* Excerpted data:
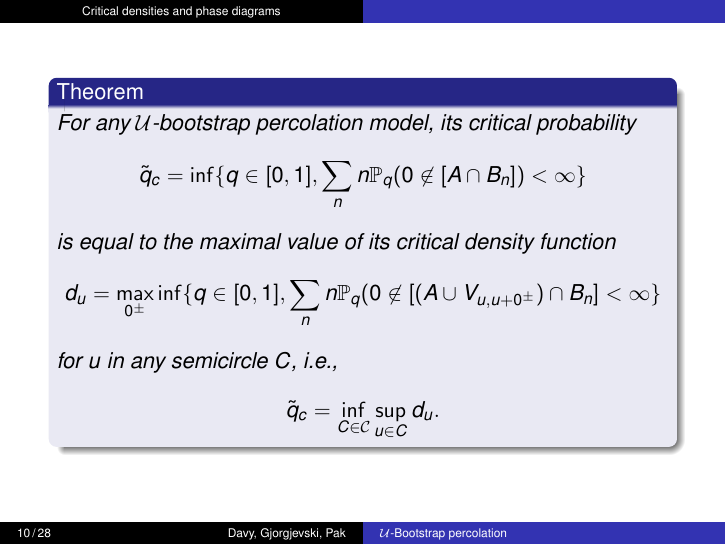
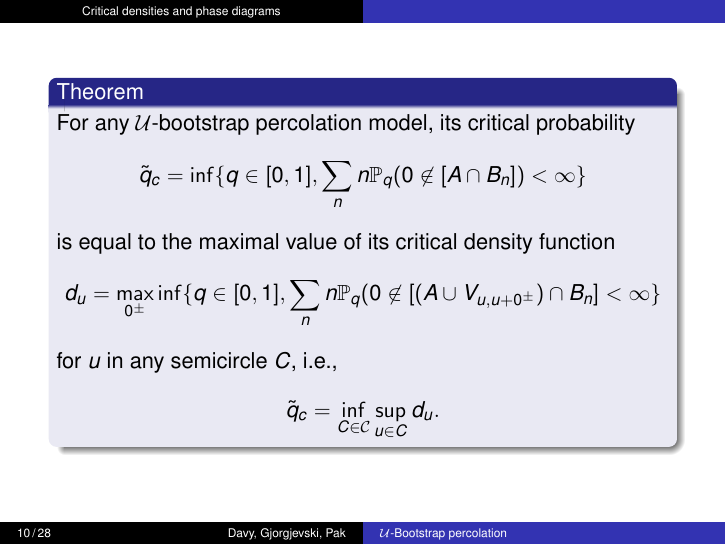
Before and after one commit to DavyL/UBootstrapPercolation, LaTeX slides (main.tex, which reads leo.tex): page 10 of 28. Compiled offline with pdfLaTeX.

Commit message:
final version

```diff
--- a/leo.tex
+++ b/leo.tex
@@ -17,7 +17,7 @@
 
 \begin{frame}
 
-	\begin{theorem}
+	\begin{block}{Theorem}
 		For any $\mathcal{U}$-bootstrap percolation model, its critical probability
 		\begin{equation*}
 			\tilde q_c = \inf\{q\in[0,1], \sum_n n\mathbb{P}_q(0\not\in [A\cap B_n]) < \infty\}
```
Also changed, not shown: final.pdf (added), main.pdf, leo.tex (2 more changed lines).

* Requirement:
Among the lines of the material, find those that hold the word "main" and copy them.

* Solution to the exercise:
Before and after one commit to DavyL/UBootstrapPercolation, LaTeX slides (main.tex, which reads leo.tex): page 10 of 28. Compiled offline with pdfLaTeX.
Also changed, not shown: final.pdf (added), main.pdf, leo.tex (2 more changed lines).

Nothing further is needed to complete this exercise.